(Saved data entries)
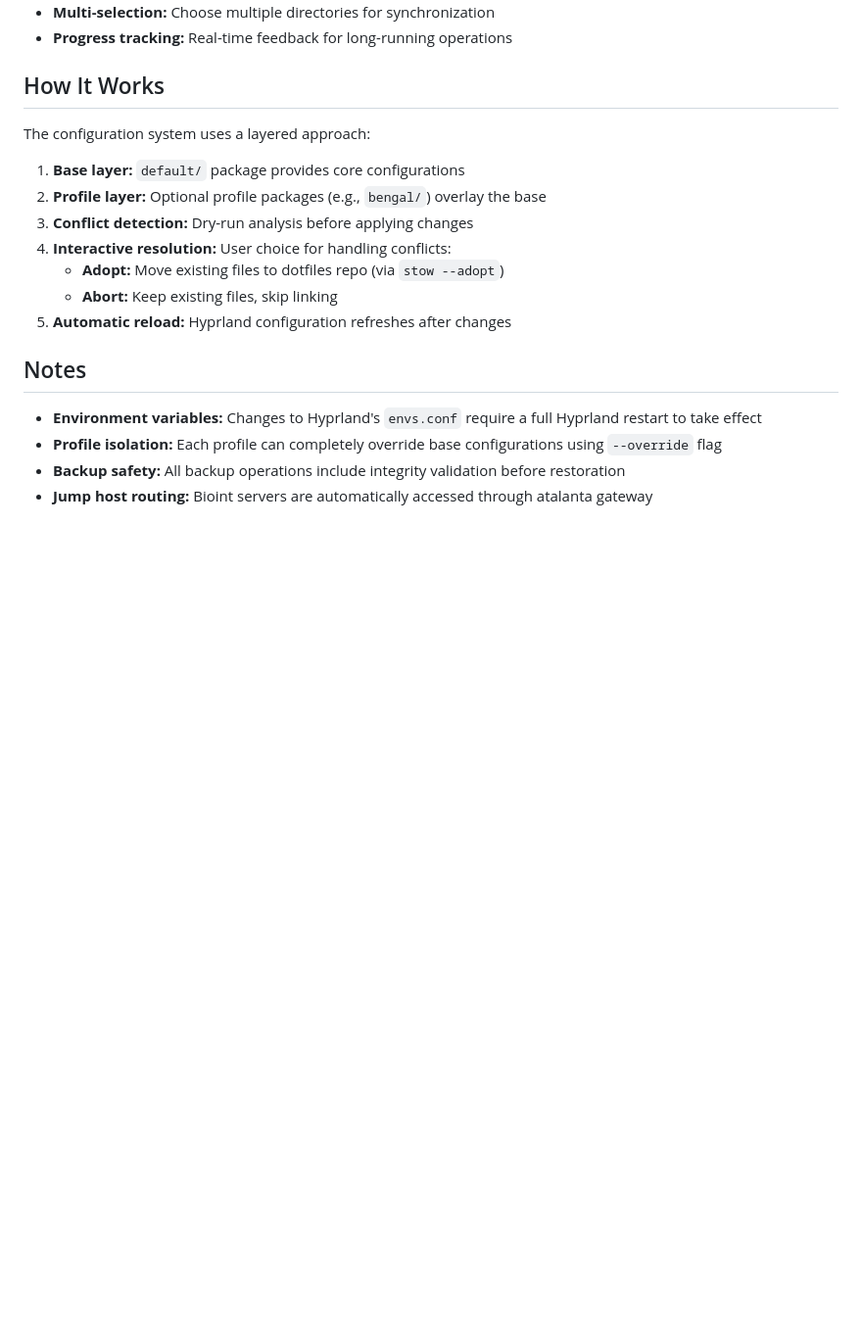
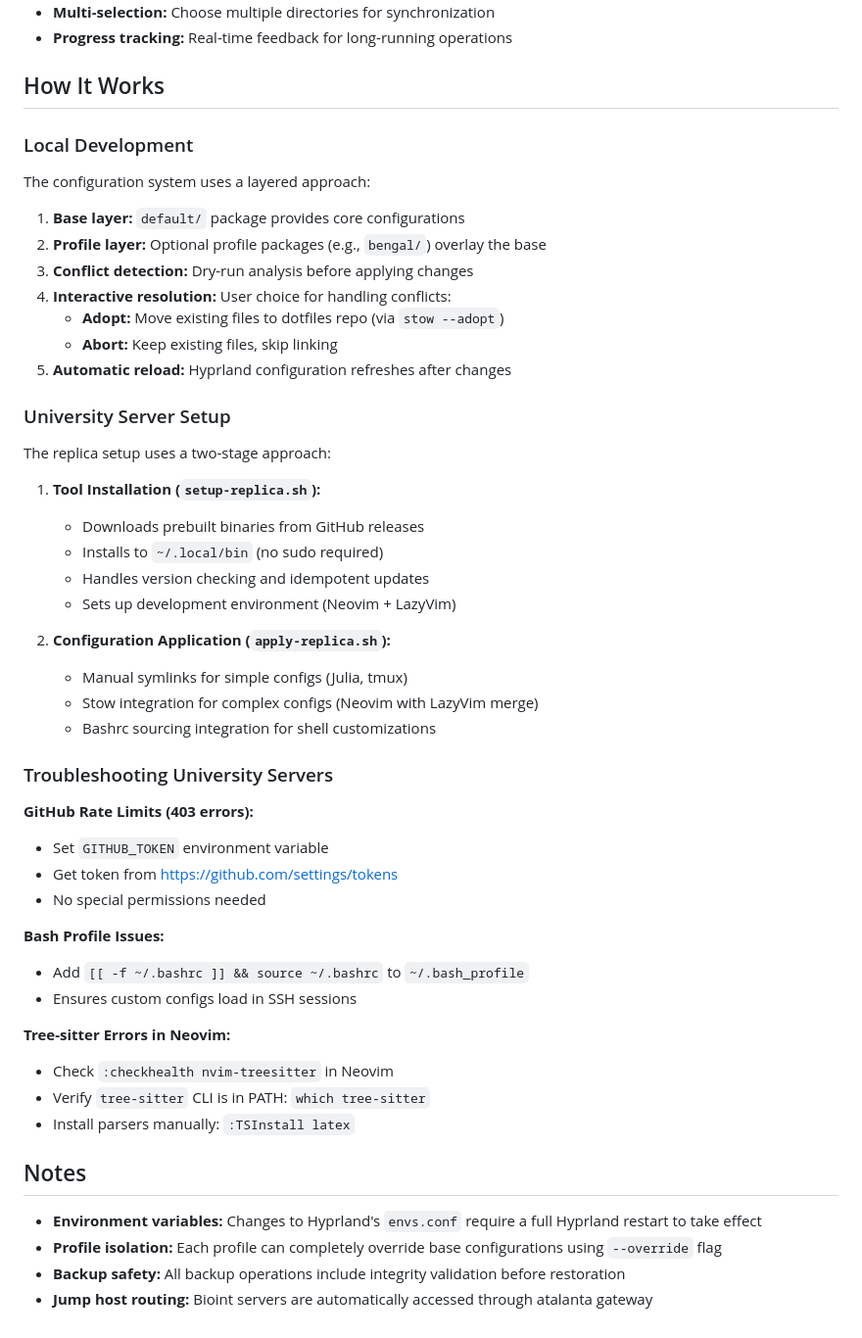
Before and after one commit to KristianHolme/.dotfiles, a Markdown page: README.md, the part around one of its changes. Shown at 98% size. GitHub-like rendering; blank space fills up the shorter version.

```diff
--- a/README.md
+++ b/README.md
@@ -222,6 +265,7 @@ Note: Manual installation through Zotero GUI is required for proper extension re
 
 ## How It Works
 
+### Local Development
 The configuration system uses a layered approach:
 
 1. **Base layer:** `default/` package provides core configurations
@@ -232,6 +276,36 @@ The configuration system uses a layered approach:
    - **Abort:** Keep existing files, skip linking
 5. **Automatic reload:** Hyprland configuration refreshes after changes
 
+### University Server Setup
+The replica setup uses a two-stage approach:
+
+1. **Tool Installation (`setup-replica.sh`):**
+   - Downloads prebuilt binaries from GitHub releases
+   - Installs to `~/.local/bin` (no sudo required)
+   - Handles version checking and idempotent updates
+   - Sets up development environment (Neovim + LazyVim)
+
+2. **Configuration Application (`apply-replica.sh`):**
+   - Manual symlinks for simple configs (Julia, tmux)
+   - Stow integration for complex configs (Neovim with LazyVim merge)
+   - Bashrc sourcing integration for shell customizations
+
+### Troubleshooting University Servers
+
+**GitHub Rate Limits (403 errors):**
+- Set `GITHUB_TOKEN` environment variable
+- Get token from https://github.com/settings/tokens
+- No special permissions needed
+
+**Bash Profile Issues:**
+- Add `[[ -f ~/.bashrc ]] && source ~/.bashrc` to `~/.bash_profile`
+- Ensures custom configs load in SSH sessions
+
+**Tree-sitter Errors in Neovim:**
+- Check `:checkhealth nvim-treesitter` in Neovim
+- Verify `tree-sitter` CLI is in PATH: `which tree-sitter`
+- Install parsers manually: `:TSInstall latex`
+
 ## Notes
 
 - **Environment variables:** Changes to Hyprland's `envs.conf` require a full Hyprland restart to take effect
```
Also changed, not shown: other parts of README.md (+51 -8 lines).
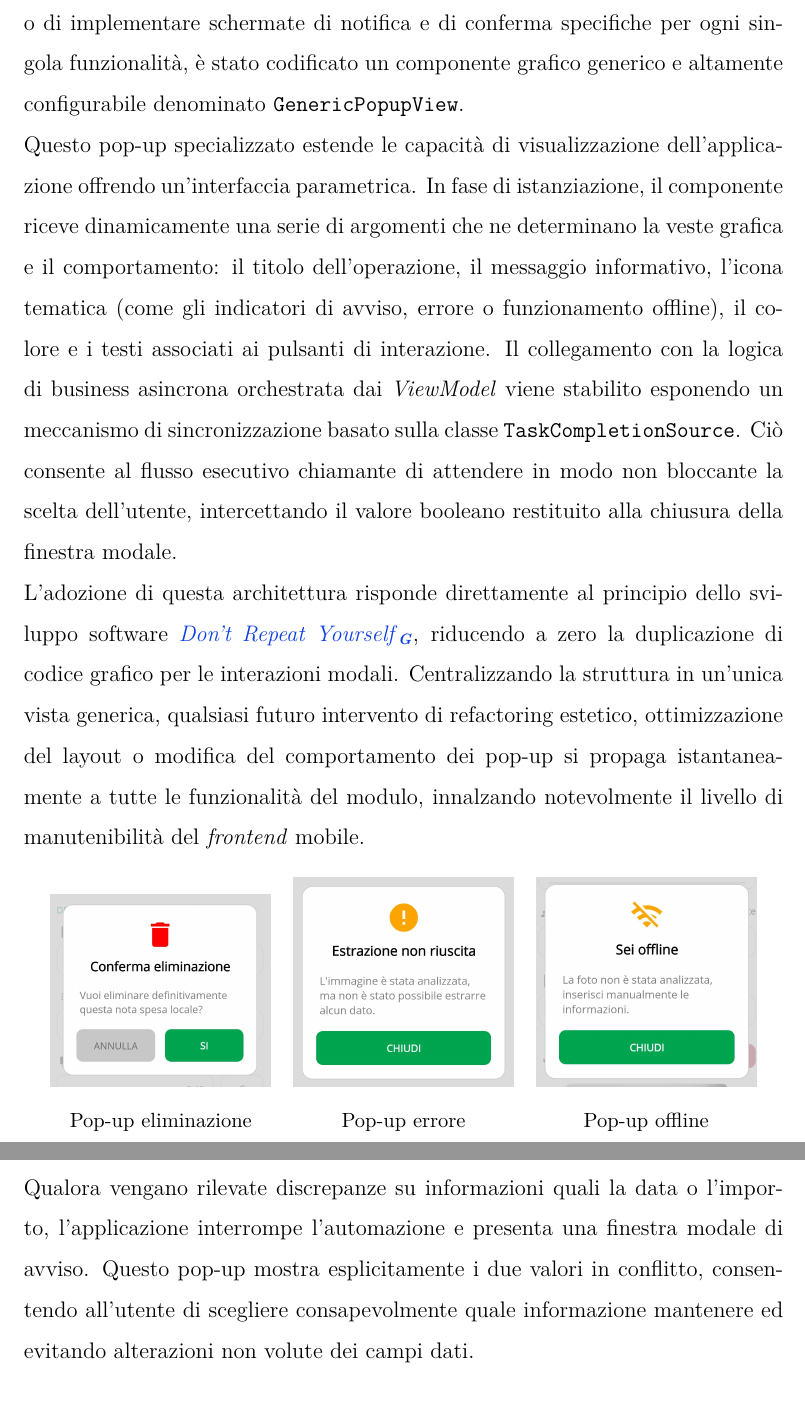
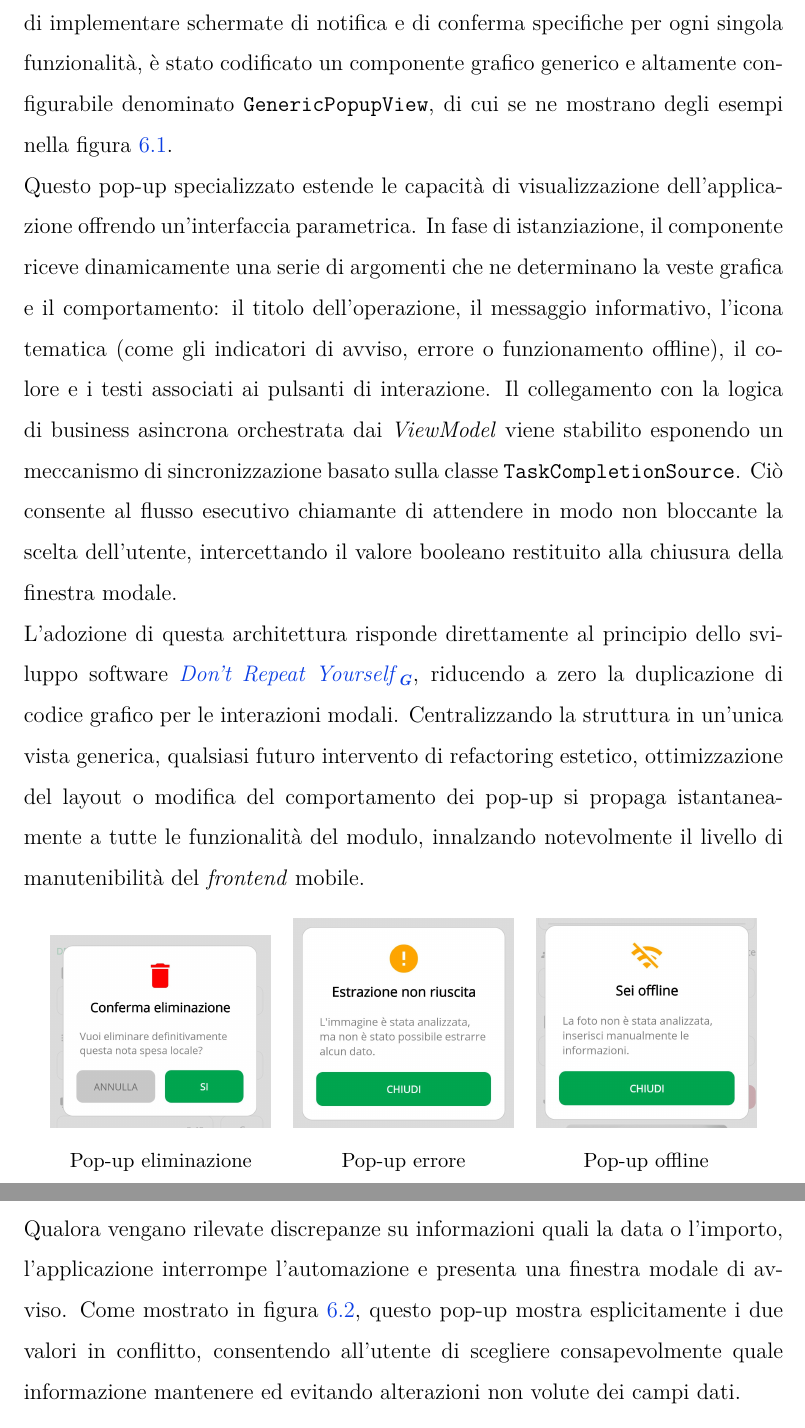
Before and after one commit to xGi0rax/Tesi, a LaTeX thesis (Giora_Giacomo.tex, which reads chapters/6_development.tex): two parts of pages 75 and 80 of 86, joined at a grey line, cut so that both start at the same text. Compiled offline with pdfLaTeX.

Commit message:
Aggiunti riferimenti a figure e codice cap 6

```diff
--- a/chapters/6_development.tex
+++ b/chapters/6_development.tex
@@ -22,7 +22,7 @@ I tre componenti principali del \textit{frontend} mobile in cui la visualizzazio
 Per quanto riguarda la gestione dell'interattività e degli input, qualsiasi operazione eseguita dall'utente sui controlli grafici è stata orchestrata mediante l'astrazione dei comandi, con l'interfaccia \texttt{ICommand}. L'implementazione pratica di questa logica ha previsto l'adozione della libreria ufficiale di Microsoft \texttt{CommunityToolkit.Mvvm} (\cite{site:community-toolkit-mvvm}), la quale permette di semplificare la definizione di proprietà osservabili e comandi reattivi. Nella \texttt{AddNotaSpesaView}, ad esempio, la selezione di un cliente, l'apertura del selettore della tipologia di spesa o la pressione del pulsante per allegare lo scontrino non intercettano eventi grafici diretti, ma innescano l'esecuzione di specifici comandi esposti dal rispettivo \textit{ViewModel}. Questo approccio centralizza la logica di business all'interno del \textit{ViewModel}, il quale assume la responsabilità di validare asincronamente i dati inseriti nei form, invocare i servizi di persistenza locale e coordinare la navigazione tra le pagine. L'isolamento così ottenuto assicura che il livello di presentazione rimanga del tutto agnostico rispetto alla provenienza e alla destinazione dei dati, elevando la manutenibilità globale del software e agevolando eventuali operazioni di refactoring estetico della \gls{ui}.
 
 \subsection*{Componenti riutilizzabili: GenericPopupView}
-\noindent Una scelta progettuale volta a massimizzare il riutilizzo del codice e a mantenere la coerenza visiva dell'interfaccia utente ha riguardato la gestione delle finestre di dialogo modali. Invece di utilizzare gli alert predefiniti dei sistemi operativi o di implementare schermate di notifica e di conferma specifiche per ogni singola funzionalità, è stato codificato un componente grafico generico e altamente configurabile denominato \texttt{GenericPopupView}.\\
+\noindent Una scelta progettuale volta a massimizzare il riutilizzo del codice e a mantenere la coerenza visiva dell'interfaccia utente ha riguardato la gestione delle finestre di dialogo modali. Invece di utilizzare gli alert predefiniti dei sistemi operativi o di implementare schermate di notifica e di conferma specifiche per ogni singola funzionalità, è stato codificato un componente grafico generico e altamente configurabile denominato \texttt{GenericPopupView}, di cui se ne mostrano degli esempi nella figura \ref{fig:popup}.\\
 Questo pop-up specializzato estende le capacità di visualizzazione dell'applicazione offrendo un'interfaccia parametrica. In fase di istanziazione, il componente riceve dinamicamente una serie di argomenti che ne determinano la veste grafica e il comportamento: il titolo dell'operazione, il messaggio informativo, l'icona tematica (come gli indicatori di avviso, errore o funzionamento offline), il colore e i testi associati ai pulsanti di interazione. Il collegamento con la logica di business asincrona orchestrata dai \textit{ViewModel} viene stabilito esponendo un meccanismo di sincronizzazione basato sulla classe \texttt{TaskCompletionSource}. Ciò consente al flusso esecutivo chiamante di attendere in modo non bloccante la scelta dell'utente, intercettando il valore booleano restituito alla chiusura della finestra modale.\\
 L'adozione di questa architettura risponde direttamente al principio dello sviluppo software \gls{dryg}, riducendo a zero la duplicazione di codice grafico per le interazioni modali. Centralizzando la struttura in un'unica vista generica, qualsiasi futuro intervento di refactoring estetico, ottimizzazione del layout o modifica del comportamento dei pop-up si propaga istantaneamente a tutte le funzionalità del modulo, innalzando notevolmente il livello di manutenibilità del \textit{frontend} mobile.
 \begin{figure}[H]
@@ -34,6 +34,7 @@ L'adozione di questa architettura risponde direttamente al principio dello svilu
         \small Pop-up eliminazione & \small Pop-up errore & \small Pop-up offline
     \end{tabular}
     \caption{Esempi di utilizzo del componente GenericPopupView}
+    \label{fig:popup}
 \end{figure}
 
 
@@ -75,7 +76,7 @@ La soluzione ha previsto l'adozione del paradigma asincrono di \gls{csharpg}, ba
 
 \subsection*{Risoluzione dei conflitti tra dati estratti e input manuale}
 \noindent Una seconda problematica, legata alla logica applicativa e all'esperienza utente, si è manifestata nella gestione delle informazioni restituite dal motore \gls{ocr} di Azure. Nel flusso di compilazione di una nota spesa, l'utente ha la facoltà di inserire manualmente alcuni dati prima ancora di allegare l'immagine dello scontrino. Una sovrascrittura automatica e silenziosa dei campi del form da parte dei dati estratti dall'\gls{ia} avrebbe potuto causare la perdita di modifiche intenzionali inserite dal dipendente, generando anomalie o inserimenti errati.\\
-Per ovviare a questo problema, è stata sviluppata una logica di controllo nel \textit{ViewModel} preposto all'inserimento. Al rientro del payload JSON contenente i dati dello scontrino analizzato, il sistema esegue un confronto puntuale tra i valori estratti dall'\gls{ia} e quelli già presenti nei campi compilati dall'utente. Qualora vengano rilevate discrepanze su informazioni quali la data o l'importo, l'applicazione interrompe l'automazione e presenta una finestra modale di avviso. Questo pop-up mostra esplicitamente i due valori in conflitto, consentendo all'utente di scegliere consapevolmente quale informazione mantenere ed evitando alterazioni non volute dei campi dati.
+Per ovviare a questo problema, è stata sviluppata una logica di controllo nel \textit{ViewModel} preposto all'inserimento. Al rientro del payload JSON contenente i dati dello scontrino analizzato, il sistema esegue un confronto puntuale tra i valori estratti dall'\gls{ia} e quelli già presenti nei campi compilati dall'utente. Qualora vengano rilevate discrepanze su informazioni quali la data o l'importo, l'applicazione interrompe l'automazione e presenta una finestra modale di avviso. Come mostrato in figura \ref{fig:popupconflitti}, questo pop-up mostra esplicitamente i due valori in conflitto, consentendo all'utente di scegliere consapevolmente quale informazione mantenere ed evitando alterazioni non volute dei campi dati.
 \begin{figure}[H]
     \centering
     \begin{tabular}{cc}
@@ -84,6 +85,7 @@ Per ovviare a questo problema, è stata sviluppata una logica di controllo nel \
         \small Pop-up data & \small Pop-up importo
     \end{tabular}
     \caption{GenericPopupView per la gestione dei conflitti}
+    \label{fig:popupconflitti}
 \end{figure}
 
 \subsection*{Gestione degli accessi concorrenti alle risorse}
```
Also changed, not shown: chapters/6_development.tex (2 more changed lines).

> **About this task**:
Lines that contain "chapters" are to be copied from the records above.

> **Solution to this task**:
Before and after one commit to xGi0rax/Tesi, a LaTeX thesis (Giora_Giacomo.tex, which reads chapters/6_development.tex): two parts of pages 75 and 80 of 86, joined at a grey line, cut so that both start at the same text. Compiled offline with pdfLaTeX.
--- a/chapters/6_development.tex
+++ b/chapters/6_development.tex
Also changed, not shown: chapters/6_development.tex (2 more changed lines).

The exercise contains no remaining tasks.